Get advice from experienced civil litigation attorneys about the pros and cons of settling a case.
Today’s civil litigation attorneys have seen it all. In current society, litigation is more prevalent than ever. And so is the likelihood your case will be settled without once setting foot in the courtroom.
Generally speaking, settlement happens outside the courtroom, with one party offering up a payment or award of some kind in exchange for making the case go away. Now, why would so many choose to settle a case without the benefit of a judge or jury – sometimes for less money than they might have been able to get by going to trial?
Benefits of Settling a Case Outside of Court
While everyone’s reasons are unique to their situation, these are the most common reasons we see for accepting settlement over a trial:
- Trials mean more attorney hours, expert witnesses (some you might have to pay for), depositions, travel and a lot of time. By settling before going to trial, you can reduce some expenses, while eliminating others all together.
- S-T-R-E-S-S. Trial can be difficult. It can drag on for a long time, and cause emotional trauma to both parties. It can also be especially bad if you are called as a witness; testimony and cross-examination are exhausting for people not used to it.
- Privacy is ensured. Part of your settlement can include a privacy clause, ensuring specific case details and other information won’t be made public. In a court, documents submitted become part of the official record. This makes them both public AND searchable. Including a privacy clause makes it illegal for anyone to publicly discuss your case or disclose details.
- The outcome is assured. Juries can be a big wild card in a trial situation. A settlement allows you to negotiate a specific outcome, and assures once you both sign on the dotted line, you’ll get exactly what is contained within the agreement. No more. No less. And no appeals.
- Trials can drag on for years, even before the appeal process kicks in. Settlement is generally much quicker.
- Trials are governed by strict rules and guidelines, dictating every single second of courtroom procedure. Not so with settlements. How you approach a topic can vary widely, and you can even ask for something like an apology; one thing you’re very unlikely to get from a trial outcome.
- No one is guilty. In trials, generally there is a verdict: guilty or not. This then gets recorded in the public record. With settlements, there is no record. You can compensate for a mistake without being forced to admit any wrongdoing.
When You Should Opt for Trial
Does your case have farther reaching societal ramifications? Think cases relating to a woman’s right to choose, racial bias, or public health risks. In instances like these, a settlement won’t affect any real change, or set a precedent for future cases and public policy.
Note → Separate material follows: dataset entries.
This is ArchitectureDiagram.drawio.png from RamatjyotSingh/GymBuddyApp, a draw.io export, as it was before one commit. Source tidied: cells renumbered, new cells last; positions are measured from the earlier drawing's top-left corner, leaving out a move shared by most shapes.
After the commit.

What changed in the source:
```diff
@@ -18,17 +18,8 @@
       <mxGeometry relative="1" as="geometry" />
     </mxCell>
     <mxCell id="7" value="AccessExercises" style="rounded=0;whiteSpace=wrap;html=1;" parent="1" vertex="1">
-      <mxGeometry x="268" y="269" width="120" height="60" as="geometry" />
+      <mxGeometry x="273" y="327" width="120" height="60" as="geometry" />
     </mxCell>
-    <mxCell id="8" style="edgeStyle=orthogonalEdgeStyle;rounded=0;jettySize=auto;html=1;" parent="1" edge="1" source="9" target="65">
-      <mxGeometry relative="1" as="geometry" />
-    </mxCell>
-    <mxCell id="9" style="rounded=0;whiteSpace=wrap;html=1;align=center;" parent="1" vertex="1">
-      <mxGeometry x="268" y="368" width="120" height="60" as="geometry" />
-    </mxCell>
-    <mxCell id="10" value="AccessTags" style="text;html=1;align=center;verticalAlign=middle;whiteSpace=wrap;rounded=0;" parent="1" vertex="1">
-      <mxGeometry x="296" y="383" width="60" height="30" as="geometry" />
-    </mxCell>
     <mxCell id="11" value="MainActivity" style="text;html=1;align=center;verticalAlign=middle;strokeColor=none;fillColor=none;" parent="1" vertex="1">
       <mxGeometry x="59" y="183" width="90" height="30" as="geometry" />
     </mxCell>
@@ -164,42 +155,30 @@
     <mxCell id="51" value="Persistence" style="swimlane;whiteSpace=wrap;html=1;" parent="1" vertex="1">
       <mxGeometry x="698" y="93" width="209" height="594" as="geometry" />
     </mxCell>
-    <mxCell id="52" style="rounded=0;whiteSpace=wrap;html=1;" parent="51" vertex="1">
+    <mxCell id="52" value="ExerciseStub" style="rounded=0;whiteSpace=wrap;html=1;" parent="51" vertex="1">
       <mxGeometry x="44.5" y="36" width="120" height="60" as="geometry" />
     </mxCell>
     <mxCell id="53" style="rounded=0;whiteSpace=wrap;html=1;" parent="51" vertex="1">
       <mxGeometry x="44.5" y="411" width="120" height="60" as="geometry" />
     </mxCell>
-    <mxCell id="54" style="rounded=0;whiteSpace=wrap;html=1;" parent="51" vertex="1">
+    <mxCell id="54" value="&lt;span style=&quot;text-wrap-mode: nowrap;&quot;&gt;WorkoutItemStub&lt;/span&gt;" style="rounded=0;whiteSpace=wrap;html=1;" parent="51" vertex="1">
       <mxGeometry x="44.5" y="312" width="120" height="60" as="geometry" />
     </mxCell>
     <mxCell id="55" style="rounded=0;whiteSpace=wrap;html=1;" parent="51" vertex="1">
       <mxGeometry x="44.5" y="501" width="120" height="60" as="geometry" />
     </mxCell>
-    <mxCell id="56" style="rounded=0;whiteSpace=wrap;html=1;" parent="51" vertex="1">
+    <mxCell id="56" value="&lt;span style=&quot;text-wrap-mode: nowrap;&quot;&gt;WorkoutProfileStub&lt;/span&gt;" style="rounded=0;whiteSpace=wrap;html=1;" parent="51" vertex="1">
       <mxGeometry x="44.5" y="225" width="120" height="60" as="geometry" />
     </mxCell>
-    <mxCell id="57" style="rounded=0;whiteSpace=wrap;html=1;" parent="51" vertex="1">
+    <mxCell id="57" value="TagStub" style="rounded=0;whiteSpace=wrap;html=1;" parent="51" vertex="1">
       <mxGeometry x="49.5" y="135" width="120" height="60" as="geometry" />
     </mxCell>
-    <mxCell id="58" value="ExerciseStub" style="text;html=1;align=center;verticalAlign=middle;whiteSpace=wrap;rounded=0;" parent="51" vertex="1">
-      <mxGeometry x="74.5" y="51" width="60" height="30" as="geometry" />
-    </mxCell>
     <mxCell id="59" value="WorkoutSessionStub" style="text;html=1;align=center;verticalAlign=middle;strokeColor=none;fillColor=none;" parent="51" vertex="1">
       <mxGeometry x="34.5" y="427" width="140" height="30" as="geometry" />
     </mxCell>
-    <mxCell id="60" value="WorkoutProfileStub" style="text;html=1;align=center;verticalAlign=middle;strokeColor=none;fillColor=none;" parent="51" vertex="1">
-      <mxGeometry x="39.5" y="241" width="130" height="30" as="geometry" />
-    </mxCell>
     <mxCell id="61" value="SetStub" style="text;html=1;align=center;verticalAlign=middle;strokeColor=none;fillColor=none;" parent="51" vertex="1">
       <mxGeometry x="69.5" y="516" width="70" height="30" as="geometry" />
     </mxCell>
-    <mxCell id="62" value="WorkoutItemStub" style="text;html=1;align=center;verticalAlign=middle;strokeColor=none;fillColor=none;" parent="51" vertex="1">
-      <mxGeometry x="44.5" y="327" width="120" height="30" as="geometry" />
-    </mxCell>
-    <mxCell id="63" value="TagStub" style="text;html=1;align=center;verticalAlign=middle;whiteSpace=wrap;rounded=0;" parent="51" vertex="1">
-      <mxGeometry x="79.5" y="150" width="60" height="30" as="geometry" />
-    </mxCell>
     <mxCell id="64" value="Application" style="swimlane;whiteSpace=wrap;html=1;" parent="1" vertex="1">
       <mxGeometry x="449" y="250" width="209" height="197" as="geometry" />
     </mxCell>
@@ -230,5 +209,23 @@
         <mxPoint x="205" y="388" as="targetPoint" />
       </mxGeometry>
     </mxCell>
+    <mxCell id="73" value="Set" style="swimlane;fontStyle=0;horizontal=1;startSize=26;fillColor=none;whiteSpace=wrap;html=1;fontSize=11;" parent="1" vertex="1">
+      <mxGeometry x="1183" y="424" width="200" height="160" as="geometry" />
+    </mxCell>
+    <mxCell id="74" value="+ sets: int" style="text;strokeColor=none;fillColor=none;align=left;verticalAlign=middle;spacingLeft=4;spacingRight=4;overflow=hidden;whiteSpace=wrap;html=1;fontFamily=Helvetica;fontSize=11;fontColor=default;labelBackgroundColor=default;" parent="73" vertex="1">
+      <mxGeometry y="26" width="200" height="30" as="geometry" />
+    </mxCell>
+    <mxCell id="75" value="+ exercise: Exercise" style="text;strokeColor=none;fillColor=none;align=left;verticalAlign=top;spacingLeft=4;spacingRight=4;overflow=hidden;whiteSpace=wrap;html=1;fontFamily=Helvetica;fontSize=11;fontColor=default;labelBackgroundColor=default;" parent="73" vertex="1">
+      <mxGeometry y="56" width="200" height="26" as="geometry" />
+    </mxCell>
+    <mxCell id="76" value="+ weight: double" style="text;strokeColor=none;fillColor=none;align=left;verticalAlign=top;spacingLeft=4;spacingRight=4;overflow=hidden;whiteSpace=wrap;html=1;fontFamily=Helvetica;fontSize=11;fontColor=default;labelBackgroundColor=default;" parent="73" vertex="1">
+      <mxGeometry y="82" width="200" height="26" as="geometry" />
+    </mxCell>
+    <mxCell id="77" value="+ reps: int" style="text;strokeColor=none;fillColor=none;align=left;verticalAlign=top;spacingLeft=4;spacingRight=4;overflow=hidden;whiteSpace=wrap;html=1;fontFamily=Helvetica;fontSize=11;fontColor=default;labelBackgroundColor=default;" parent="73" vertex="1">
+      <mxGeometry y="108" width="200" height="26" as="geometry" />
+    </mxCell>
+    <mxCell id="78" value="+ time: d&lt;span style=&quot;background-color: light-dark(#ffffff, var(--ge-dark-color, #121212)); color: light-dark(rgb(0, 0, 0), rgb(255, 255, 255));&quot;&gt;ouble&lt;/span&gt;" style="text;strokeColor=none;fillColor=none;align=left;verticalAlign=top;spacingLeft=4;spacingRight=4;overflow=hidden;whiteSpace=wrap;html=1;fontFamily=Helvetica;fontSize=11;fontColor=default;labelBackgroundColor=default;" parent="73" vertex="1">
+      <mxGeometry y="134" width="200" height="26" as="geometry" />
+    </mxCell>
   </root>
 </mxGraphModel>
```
Is settling a case always the best choice? No. But for many people, it is the best choice for them.